Savage explained about the founding of the project:
“I wish I could have talked to this kid for five minutes. I wish I could have told Billy that it gets better. I wish I could have told him that, however bad things were, however isolated and alone he was, it gets better.”
And so, he and his partner of 16 years Terry Miller kicked things off with a video message to share their own experiences and their own message of hope to bullied teens, that it gets better:
It grew. Quickly. Over 200 videos were uploaded in the first week, and the project’s YouTube channel reached the 650 video limit in the next week. It’s now housed on its own website aggregating thousands of videos from users’ own channels, and includes more than 5,000 entries from people of all sexual orientations. A book is due to be published in March.
Equally, tonnes of non-LGBT videos have been posted in solidarity – because bullying, prejudice and discrimination are issues that concern us all. Yes, this includes such luminaries as Janet Jackson, Ke$ha, Kim Kardashian, Jason Derulo, Eve, Joel Madden, – but whatever you may think of their ‘art’, these stars are popular and rightly or wrongly they have a lot of influence insofar as a lot of people listen to what they have to say. And so if they’re promoting a positive message like this, well, more power to them, frankly.
It was picked up in the UK by Stonewall and localised – It Gets Better Today – We Can Make It Happen. There’s a tonne of campaigning activity being led by Stonewall, including all the grassroots outreach and policy work you’d expect, but also rallying leading UK figures to support the campaign with their own video messages – including Theresa May MP, Diane Abbott MP, Lynne Featherstone MP, Ben Bradshaw MP, Lance Corporal James Wharton (member of the Household Cavalry who married his husband at his military barracks), Clare Balding, Rhona Cameron, Sue Perkins, Stella Duffy and Sarah Waters.
And yes, there’s a bit of bandwagon-jumping. But nevertheless, video messages from the likes of Barack Obama and David Cameron, Hillary Clinton, Joe Biden, Mike Bloomberg (NY City Mayor) and Neelie Kroes (Vice President of the European Commission), amongst others, publicly stating their support for the campaign and the message it’s promoting, speaks volumes and in my mind can only be a good thing.
Same for companies. Google employees, Facebook employees and Pixar employees, amongst many others, shared their own experiences. (And obviously, the ad industry got involved too, with Razorfish employees making their own video too).

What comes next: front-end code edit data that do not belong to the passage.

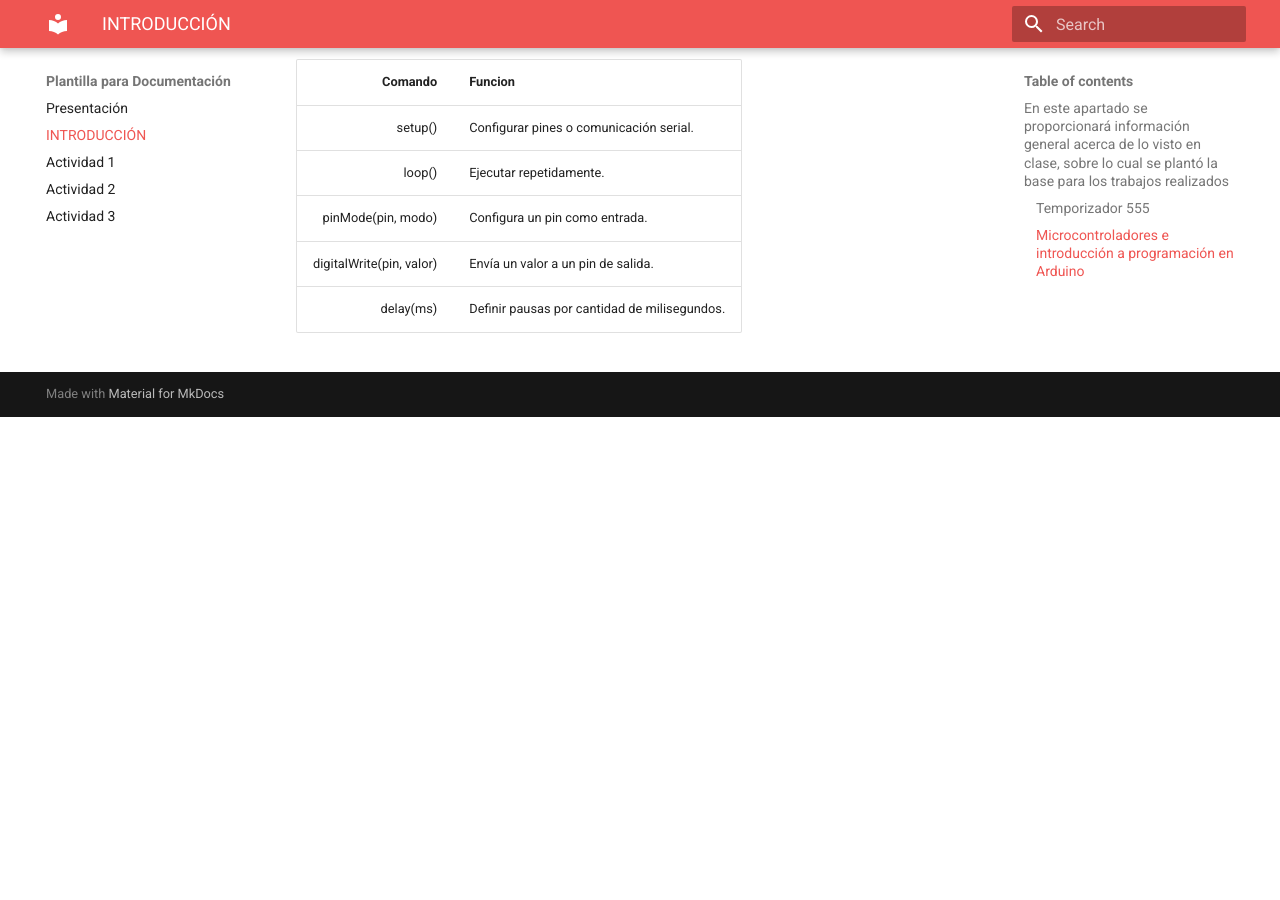
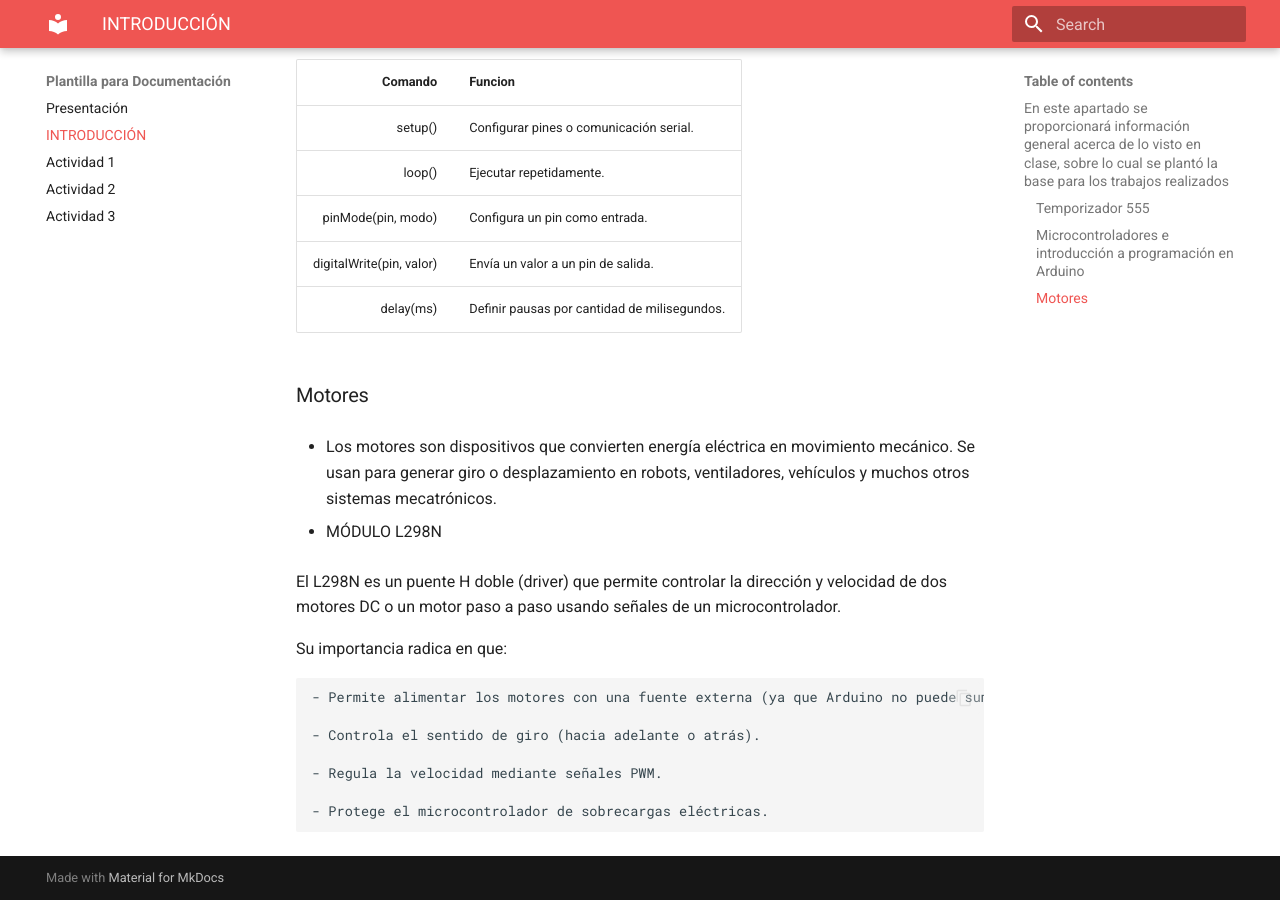
Before and after one commit to DiegoMachorro/Mecatronica-DiegoM, an MkDocs documentation site: the page built from docs/Introducción a la mecatrónica.md, in a window 1280 px wide and 900 px high, scrolled down 1565 px. Built offline with MkDocs 1.6.1 and Material for MkDocs 9.7.7, drawn with Linux system fonts in a browser that asks for light colours; before the commit the page ends 1982 px from its top, so only the background shows below that; some of the changed text lies outside the part shown.

Commit message:
Update Introducción a la mecatrónica.md

````diff
--- a/docs/Introducción a la mecatrónica.md
+++ b/docs/Introducción a la mecatrónica.md
@@ -60,3 +60,26 @@ Se usa para crear proyectos interactivos que pueden leer información del entorn
 |pinMode(pin, modo)        | Configura un pin como entrada.                |
 |digitalWrite(pin, valor)  | Envía un valor a un pin de salida.            |
 |delay(ms)                 | Definir pausas por cantidad de milisegundos.  |
+
+
+### Motores
+
+- Los motores son dispositivos que convierten energía eléctrica en movimiento mecánico. Se usan para generar giro o desplazamiento en robots, ventiladores, vehículos y muchos otros sistemas mecatrónicos.
+
+- MÓDULO L298N
+
+El L298N es un puente H doble (driver) que permite controlar la dirección y velocidad de dos motores DC o un motor paso a paso usando señales de un microcontrolador.
+
+Su importancia radica en que:
+
+``` codigo
+
+- Permite alimentar los motores con una fuente externa (ya que Arduino no puede suministrar suficiente corriente por sí solo).
+
+- Controla el sentido de giro (hacia adelante o atrás).
+
+- Regula la velocidad mediante señales PWM.
+
+- Protege el microcontrolador de sobrecargas eléctricas.
+
+```
````
Also changed, not shown: other parts of docs/Introducción a la mecatrónica.md (+3 -3 lines).
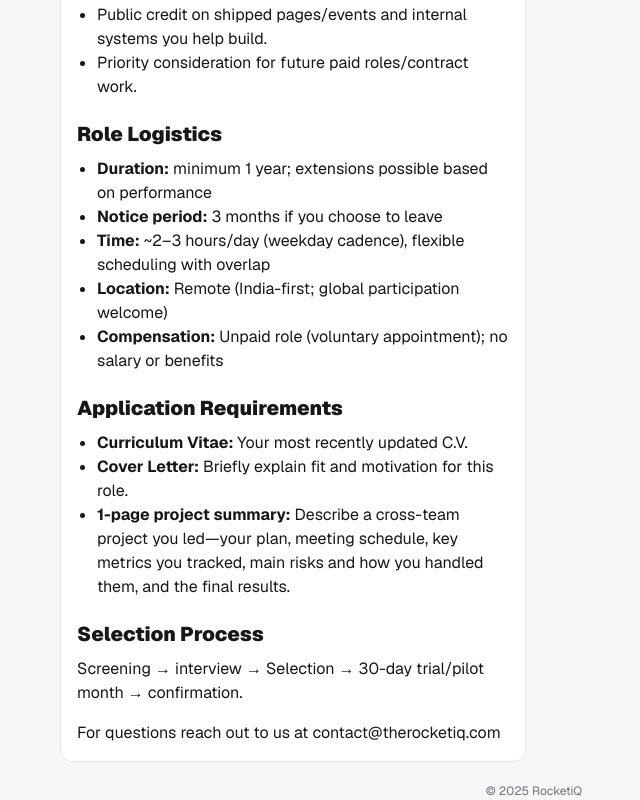
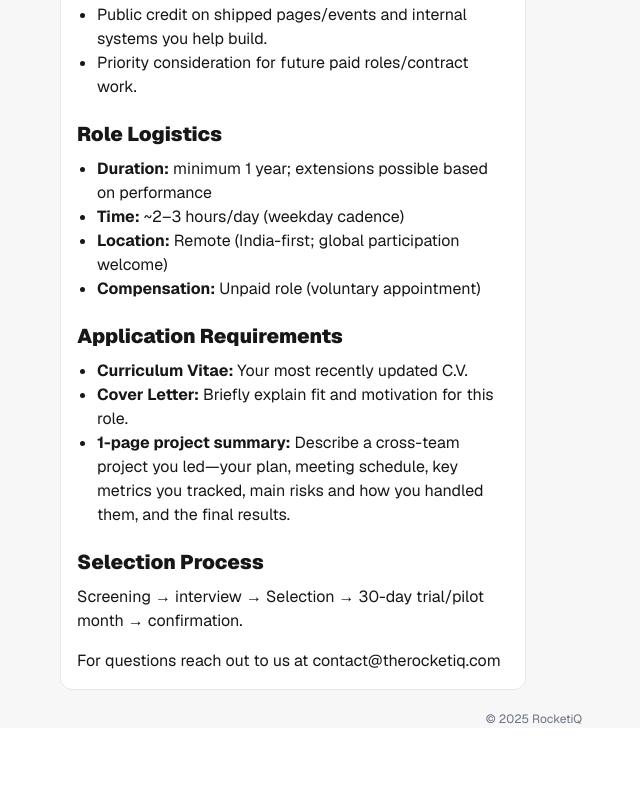
Before and after one commit to RocketiQ/nextjs-boilerplate, a Next.js app: page /business-operations-associate in a window 1280 px wide. Shown: the part 1842-2642 px from the top of the page, without its empty margins (106-746 px from the left). After the commit the page ends 2570 px from the top, so only its background shows below. Built offline with nearby package versions, Linux system fonts and the light colour scheme; no server answers.

Commit message:
Update page.tsx

```diff
--- a/app/business-operations-associate/page.tsx
+++ b/app/business-operations-associate/page.tsx
@@ -107,10 +107,9 @@ export default function BusinessOpsAssociateApply() {
             <h2 style={h2Next}><strong>Role Logistics</strong></h2>
             <ul style={{ listStyleType: 'disc', paddingLeft: '1.25rem', marginTop: 0 }}>
               <li><strong>Duration:</strong> minimum 1 year; extensions possible based on performance</li>
-              <li><strong>Notice period:</strong> 3 months if you choose to leave</li>
-              <li><strong>Time:</strong> ~2–3 hours/day (weekday cadence), flexible scheduling with overlap</li>
+              <li><strong>Time:</strong> ~2–3 hours/day (weekday cadence)</li>
               <li><strong>Location:</strong> Remote (India-first; global participation welcome)</li>
-              <li><strong>Compensation:</strong> Unpaid role (voluntary appointment); no salary or benefits</li>
+              <li><strong>Compensation:</strong> Unpaid role (voluntary appointment)</li>
             </ul>
 
             <h2 style={h2Next}><strong>Application Requirements</strong></h2>
```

But there are also incredibly heartwrenching and deeply moving videos in support of the project – I’d urge you to watch this impassioned speech from Fort Worth City Councillor Joel Burns at a city council meeting – it’s a phenomenally inspiring message from a politician in a state not known for its tolerance, and has rightly earned a huge amount of media attention across the US:
And hundreds and hundreds of videos from people all over the world, sharing their own stories & messages of hope & inspiration.
And of course the idea gets remixed. And shared.
Like Rebecca Drysdale’s It Gets Better Music Video (this rocks):
And so it goes. And grows.
It’s not regime change, it’s not a Twitter revolution, but it’s real life. If it helps prevent one more needless suicide from a bullied teen, it’ll be pretty immense. Hopefully it will achieve much much more.
The web may just be a series of tubes, but those tubes connect real people. And that’s pretty awesome.